Google, Yahoo and six of the nation's largest ad networks have committed to a set of best practices aimed at stopping online piracy and counterfeiting by cutting off the flow of ad revenue to rogue sites.
Broad adoption of the guidelines comes one month after the White House released its strategic plan on intellectual property enforcement and renewed a push for private industry to take voluntary actions to reduce online infringement.
Besides Google and Yahoo, the ad network owners that agreed to adopt the best practices include 24/7 Media, Adtegrity, AOL, Condé Nast, Microsoft and SpotXchange.
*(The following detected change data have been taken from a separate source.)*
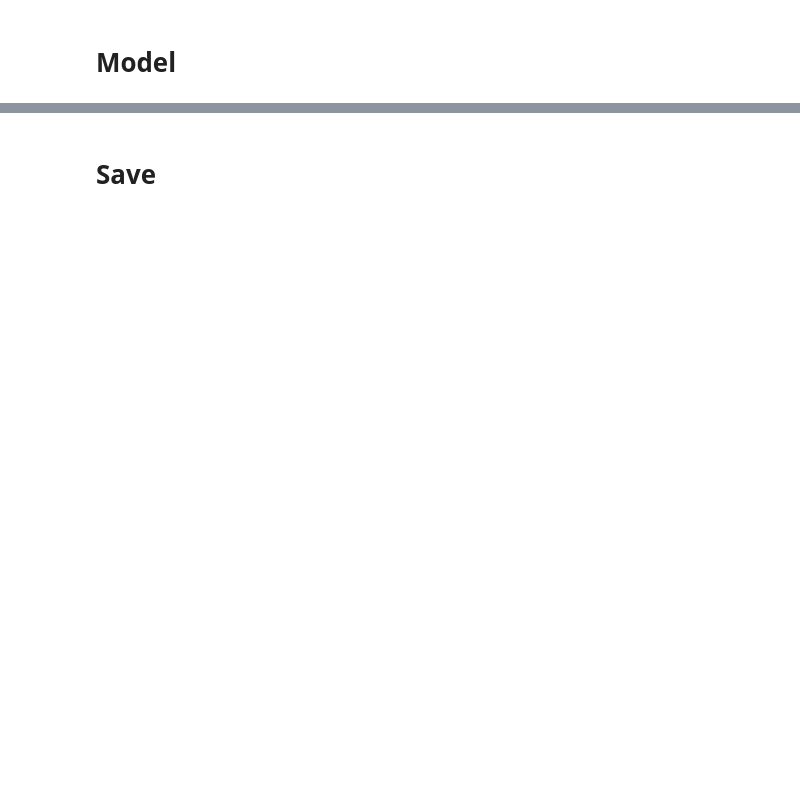
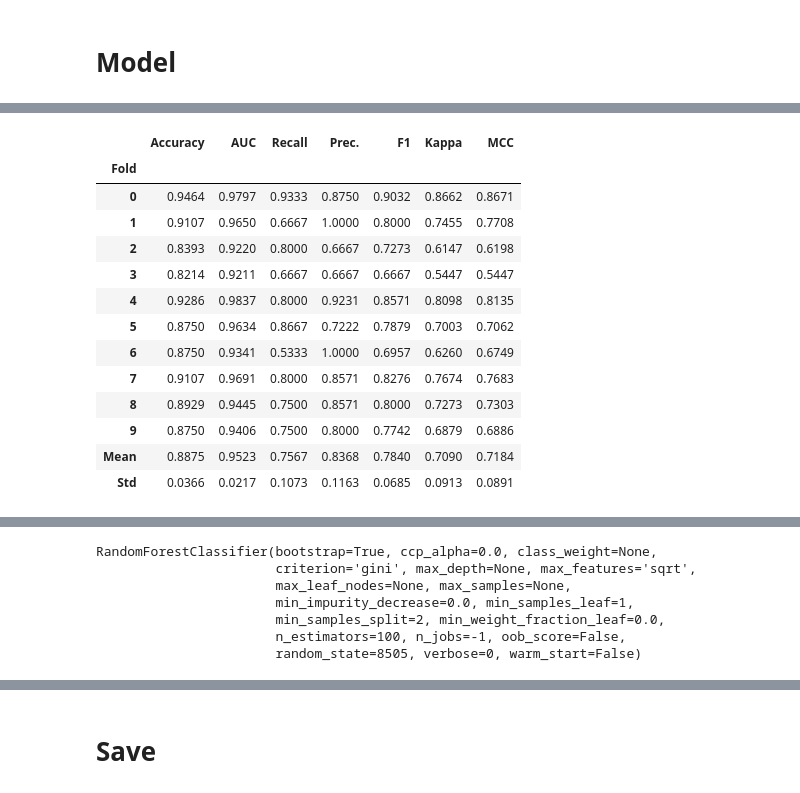
Before and after one commit to amontenegrot/TP_Technical_test_DS, a Jupyter notebook: src/03_preprocesing.ipynb, the cells around one changed output, grey strips where cells are left out. Drawn from its saved outputs; the diff is of its cells as text; code cells hidden in the pictures; blank space fills up the shorter version.

```diff
--- a/src/03_preprocesing.ipynb
+++ b/src/03_preprocesing.ipynb
@@ -114,0 +175,4 @@ data_unseen.reset_index(inplace=True, drop=True)
+# %%
+rf = create_model('rf')
+print(rf)
+# %% [output]
@@ -114,0 +180,14 @@ data_unseen.reset_index(inplace=True, drop=True)
+|  | Accuracy | AUC | Recall | Prec. | F1 | Kappa | MCC |
+| Fold |  |  |  |  |  |  |  |
+| 0 | 0.9464 | 0.9797 | 0.9333 | 0.8750 | 0.9032 | 0.8662 | 0.8671 |
+| 1 | 0.9107 | 0.9650 | 0.6667 | 1.0000 | 0.8000 | 0.7455 | 0.7708 |
+| 2 | 0.8393 | 0.9220 | 0.8000 | 0.6667 | 0.7273 | 0.6147 | 0.6198 |
+| 3 | 0.8214 | 0.9211 | 0.6667 | 0.6667 | 0.6667 | 0.5447 | 0.5447 |
+| 4 | 0.9286 | 0.9837 | 0.8000 | 0.9231 | 0.8571 | 0.8098 | 0.8135 |
+| 5 | 0.8750 | 0.9634 | 0.8667 | 0.7222 | 0.7879 | 0.7003 | 0.7062 |
+| 6 | 0.8750 | 0.9341 | 0.5333 | 1.0000 | 0.6957 | 0.6260 | 0.6749 |
+| 7 | 0.9107 | 0.9691 | 0.8000 | 0.8571 | 0.8276 | 0.7674 | 0.7683 |
+| 8 | 0.8929 | 0.9445 | 0.7500 | 0.8571 | 0.8000 | 0.7273 | 0.7303 |
+| 9 | 0.8750 | 0.9406 | 0.7500 | 0.8000 | 0.7742 | 0.6879 | 0.6886 |
+| Mean | 0.8875 | 0.9523 | 0.7567 | 0.8368 | 0.7840 | 0.7090 | 0.7184 |
+| Std | 0.0366 | 0.0217 | 0.1073 | 0.1163 | 0.0685 | 0.0913 | 0.0891 |
@@ -114,0 +195,7 @@ data_unseen.reset_index(inplace=True, drop=True)
+RandomForestClassifier(bootstrap=True, ccp_alpha=0.0, class_weight=None,
+                       criterion='gini', max_depth=None, max_features='sqrt',
+                       max_leaf_nodes=None, max_samples=None,
+                       min_impurity_decrease=0.0, min_samples_leaf=1,
+                       min_samples_split=2, min_weight_fraction_leaf=0.0,
+                       n_estimators=100, n_jobs=-1, oob_score=False,
+                       random_state=8505, verbose=0, warm_start=False)
```
Also changed, not shown: parts of 23 cells of this notebook, 2 other files.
"We believe that this is a positive step and that such efforts can have a significant impact on reducing online piracy and counterfeiting," Victoria Espinel, the U.S. intellectual property enforcement coordinator, said in a statement. "We also encourage other participants in the online advertising space to consider adopting voluntary initiatives that protect ad networks, publishers, advertisers, creators, rightsholders, and above all, consumers."
The best practices adopted by the eight companies build on the framework of the Interactive Advertising Bureau's quality assurance guidelines. As part of the code, the companies have agreed to adopt policies prohibiting websites that are principally dedicated to selling counterfeit goods or engaging in copyright piracy from using an ad network's advertising programs. They also agree to independently monitor where ads are running and establish a complaint process when rights holders find websites that are infringing on copyrights or selling counterfeit goods.
"To have the White House stamp of approval is critical as part of the evolution of the IAB quality assurance guidelines and the industry as a whole," said Randall Rothenberg, president and CEO of the IAB. "Bringing these disparate parties together at the same table, we have been able to establish guidelines that strictly protect copyrights, while allowing the digital economy to flourish."